EXERCISE MATERIALS →
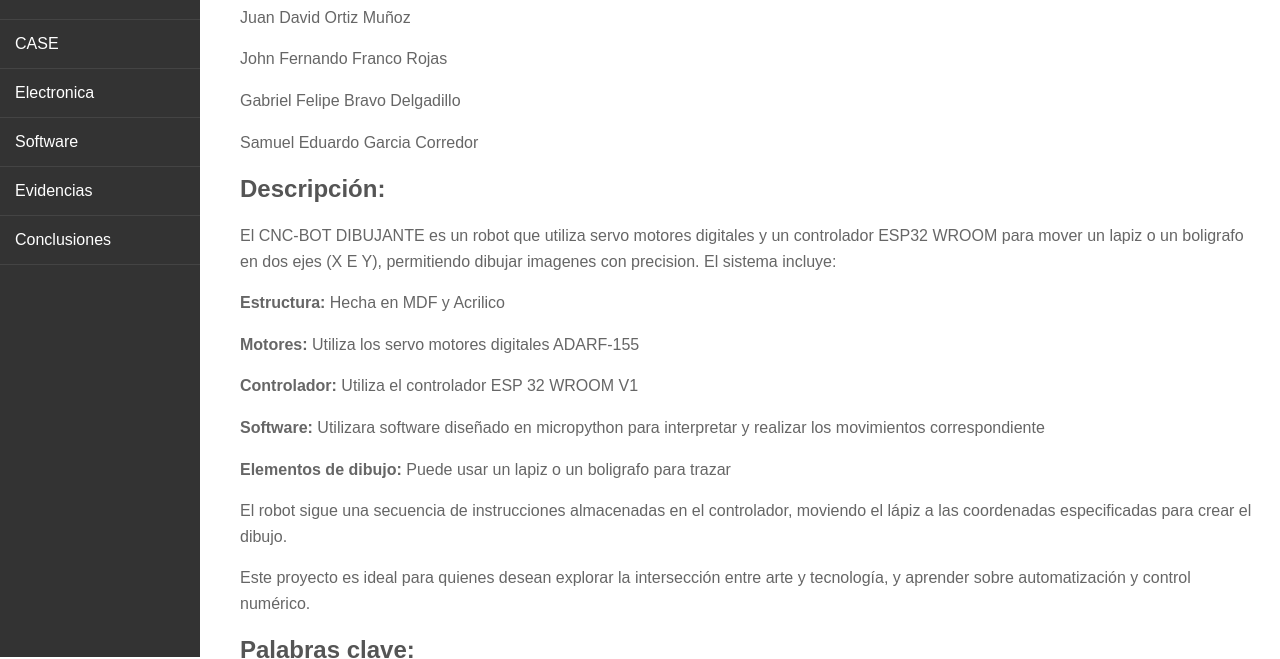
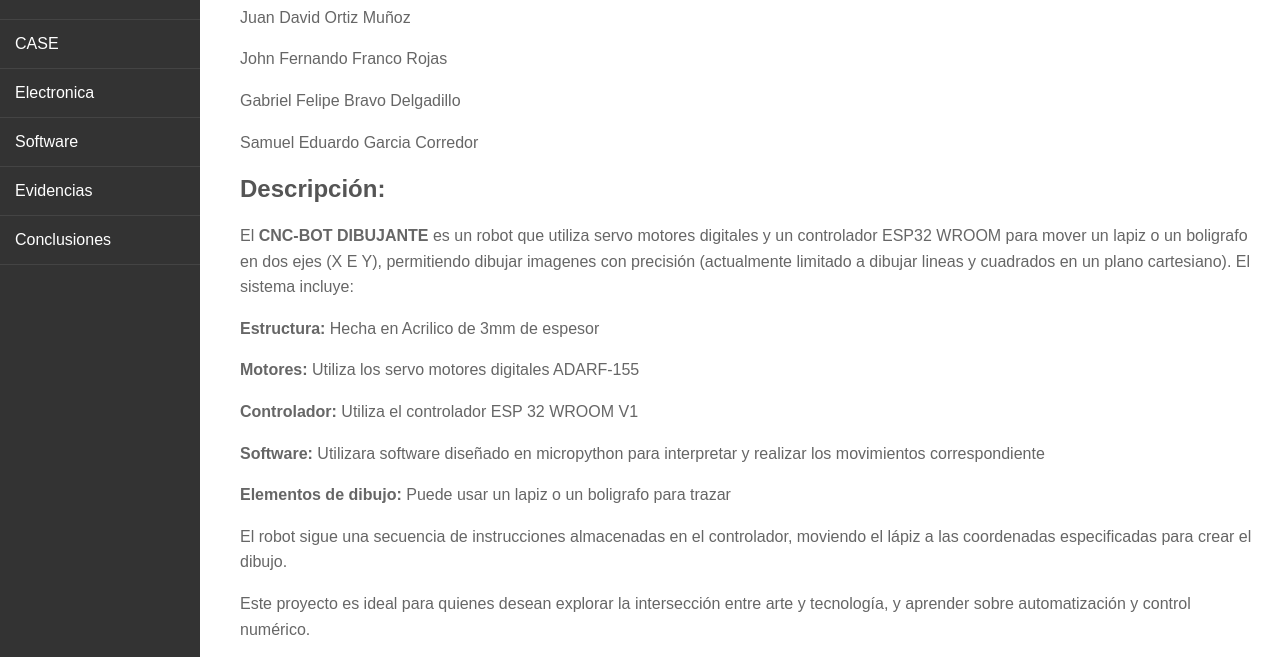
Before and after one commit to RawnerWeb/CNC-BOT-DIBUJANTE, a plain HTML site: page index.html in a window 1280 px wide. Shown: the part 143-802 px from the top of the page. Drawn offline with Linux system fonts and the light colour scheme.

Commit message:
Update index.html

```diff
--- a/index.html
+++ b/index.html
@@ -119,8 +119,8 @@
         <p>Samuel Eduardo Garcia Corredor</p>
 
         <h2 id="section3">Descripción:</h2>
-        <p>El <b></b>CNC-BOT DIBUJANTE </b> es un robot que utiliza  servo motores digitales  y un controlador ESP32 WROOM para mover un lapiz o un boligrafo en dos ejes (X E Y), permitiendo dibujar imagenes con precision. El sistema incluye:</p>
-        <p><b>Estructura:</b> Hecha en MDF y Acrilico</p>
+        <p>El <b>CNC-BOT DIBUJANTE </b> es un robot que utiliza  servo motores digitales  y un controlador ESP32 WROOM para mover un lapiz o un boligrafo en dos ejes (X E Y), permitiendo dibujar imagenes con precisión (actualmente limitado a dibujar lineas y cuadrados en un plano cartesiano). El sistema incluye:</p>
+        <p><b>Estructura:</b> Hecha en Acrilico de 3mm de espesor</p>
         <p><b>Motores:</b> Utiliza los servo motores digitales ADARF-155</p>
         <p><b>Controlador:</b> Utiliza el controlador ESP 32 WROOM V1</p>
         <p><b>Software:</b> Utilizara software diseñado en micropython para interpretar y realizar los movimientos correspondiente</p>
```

INSTRUCTIONS FOR THE TASK → Each record above should be returned unchanged, except that the pictures are dropped.

OUTPUT FOR THIS TASK →
Before and after one commit to RawnerWeb/CNC-BOT-DIBUJANTE, a plain HTML site: page index.html in a window 1280 px wide. Shown: the part 143-802 px from the top of the page. Drawn offline with Linux system fonts and the light colour scheme.

Commit message:
Update index.html

```diff
--- a/index.html
+++ b/index.html
@@ -119,8 +119,8 @@
         <p>Samuel Eduardo Garcia Corredor</p>
 
         <h2 id="section3">Descripción:</h2>
-        <p>El <b></b>CNC-BOT DIBUJANTE </b> es un robot que utiliza  servo motores digitales  y un controlador ESP32 WROOM para mover un lapiz o un boligrafo en dos ejes (X E Y), permitiendo dibujar imagenes con precision. El sistema incluye:</p>
-        <p><b>Estructura:</b> Hecha en MDF y Acrilico</p>
+        <p>El <b>CNC-BOT DIBUJANTE </b> es un robot que utiliza  servo motores digitales  y un controlador ESP32 WROOM para mover un lapiz o un boligrafo en dos ejes (X E Y), permitiendo dibujar imagenes con precisión (actualmente limitado a dibujar lineas y cuadrados en un plano cartesiano). El sistema incluye:</p>
+        <p><b>Estructura:</b> Hecha en Acrilico de 3mm de espesor</p>
         <p><b>Motores:</b> Utiliza los servo motores digitales ADARF-155</p>
         <p><b>Controlador:</b> Utiliza el controlador ESP 32 WROOM V1</p>
         <p><b>Software:</b> Utilizara software diseñado en micropython para interpretar y realizar los movimientos correspondiente</p>
```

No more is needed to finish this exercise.